Northeastern (46th Annual) and North-Central (45th Annual) Joint Meeting (20–22 March 2011)

Paper No. 2
Presentation Time: 8:15 AM


DEFABIO, Darlene, Geology Discipline, Earth and Physical Sciences, York College Of City University of New York, 94-20 Guy R. Brewer Blvd, Jamaica, NY 11451, BEAUZILE, Wilfrid, Geology Discipline, Earth and Physical Sciences, York College of City University of New York, 94-20 Guy R. Brewer Blvd, Jamaica, NY 11451, NGUYEN, Y-Lan Le, High School for Health Professions and Human Services, 345 E 15th St, Ny, NY 10003 and DHAR, Ratan, Earth and Physical Sciences, York College of the City University of New York, 94-20, Guy R. Brewer Blvd, Jamaica, NY 11451,

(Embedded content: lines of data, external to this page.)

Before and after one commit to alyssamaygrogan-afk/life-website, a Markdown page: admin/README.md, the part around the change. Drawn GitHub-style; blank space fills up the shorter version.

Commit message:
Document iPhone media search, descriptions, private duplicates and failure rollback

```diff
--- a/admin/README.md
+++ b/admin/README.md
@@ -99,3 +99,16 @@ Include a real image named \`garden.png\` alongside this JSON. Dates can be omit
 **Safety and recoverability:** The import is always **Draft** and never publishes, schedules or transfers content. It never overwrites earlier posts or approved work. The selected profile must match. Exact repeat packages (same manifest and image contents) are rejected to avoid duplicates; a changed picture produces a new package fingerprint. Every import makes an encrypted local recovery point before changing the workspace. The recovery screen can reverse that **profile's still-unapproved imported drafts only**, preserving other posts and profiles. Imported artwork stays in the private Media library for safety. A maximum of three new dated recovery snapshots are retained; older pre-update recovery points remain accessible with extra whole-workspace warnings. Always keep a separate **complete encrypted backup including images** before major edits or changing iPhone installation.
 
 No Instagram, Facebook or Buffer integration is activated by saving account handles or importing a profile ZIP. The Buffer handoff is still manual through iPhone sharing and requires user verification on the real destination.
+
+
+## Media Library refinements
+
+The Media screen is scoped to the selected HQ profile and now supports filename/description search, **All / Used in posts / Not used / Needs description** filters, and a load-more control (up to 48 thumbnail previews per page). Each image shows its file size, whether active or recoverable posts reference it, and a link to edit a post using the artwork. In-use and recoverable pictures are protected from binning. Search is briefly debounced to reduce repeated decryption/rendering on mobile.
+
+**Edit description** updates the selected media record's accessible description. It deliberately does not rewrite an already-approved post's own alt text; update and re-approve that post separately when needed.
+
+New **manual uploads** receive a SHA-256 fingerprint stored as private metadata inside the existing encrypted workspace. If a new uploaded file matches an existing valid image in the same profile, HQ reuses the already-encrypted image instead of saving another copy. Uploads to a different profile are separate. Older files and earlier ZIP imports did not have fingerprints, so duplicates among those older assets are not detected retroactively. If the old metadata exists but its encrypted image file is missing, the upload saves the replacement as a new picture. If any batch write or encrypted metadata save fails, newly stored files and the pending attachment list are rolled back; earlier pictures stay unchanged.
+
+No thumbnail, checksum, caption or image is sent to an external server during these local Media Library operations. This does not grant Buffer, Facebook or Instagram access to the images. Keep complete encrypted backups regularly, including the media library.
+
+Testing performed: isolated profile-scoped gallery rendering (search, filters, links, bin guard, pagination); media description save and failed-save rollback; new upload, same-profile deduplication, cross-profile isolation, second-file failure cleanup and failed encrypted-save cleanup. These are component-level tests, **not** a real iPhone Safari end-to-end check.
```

Increase of both organic material and nutrients in estuaries due to urban anthropogenic activities, poses serious threats. The impact is manifested in enrichment of bacterial activity, and increase in BOD leading to potential oxygen depletion, both in the water column and in the sediment. This is relevant in coastal area of New York City (NYC) such as the Jamaica Bay, ~73 sq. km wetland estuary environment bordered by Kings County and Queens County of NYC, receives large inputs of the nutrients from several point and non-point sources including wastewater-treatment plants (WWTPs), combined sewer overflows/storm water (CSOs), subway dewatering practices, landfills lining the shores, atmospheric deposition, and subsurface groundwater discharge. Improvements in storm water retention infrastructure by the NYC Department of Environmental Protection (NYCDEP) are expected to reduce the loading of pathogenic bacteria such as fecal coliforms and enterococci. This study attempts to capture the broad spectrum of nutrients and microbial contamination, by periodically collecting samples from various mixing zones (high to low) and locations close to point sources in Jamaica Bay area. Lachet nutrient analyzer and IDEXX method have been used for nutrient analysis and water microbiology respectively. Data from nearshore surfacewater showed nutrient concentrations varied spatially within meter scale. Preliminary scanning of microbe levels in the nearshore surfacewater showed high frequency and range of concentrations. Fecal coliform, Escherichia coli and Enterococci were consistently higher than previously reported. Fecal coliform concentrations were well above the 200 counts/100mL state bathing standard, with a geometric mean of 1200 counts/100 mL. Enterococci concentrations were found to be an order of magnitude higher than previous concentrations at 3 counts/100 mL. Based on these preliminary results, further investigation on water quality, as well as sediment analysis of FIB in this estuarine environment is required, to understand the extent of nutrients loading and bacterial contamination both temporally and spatially.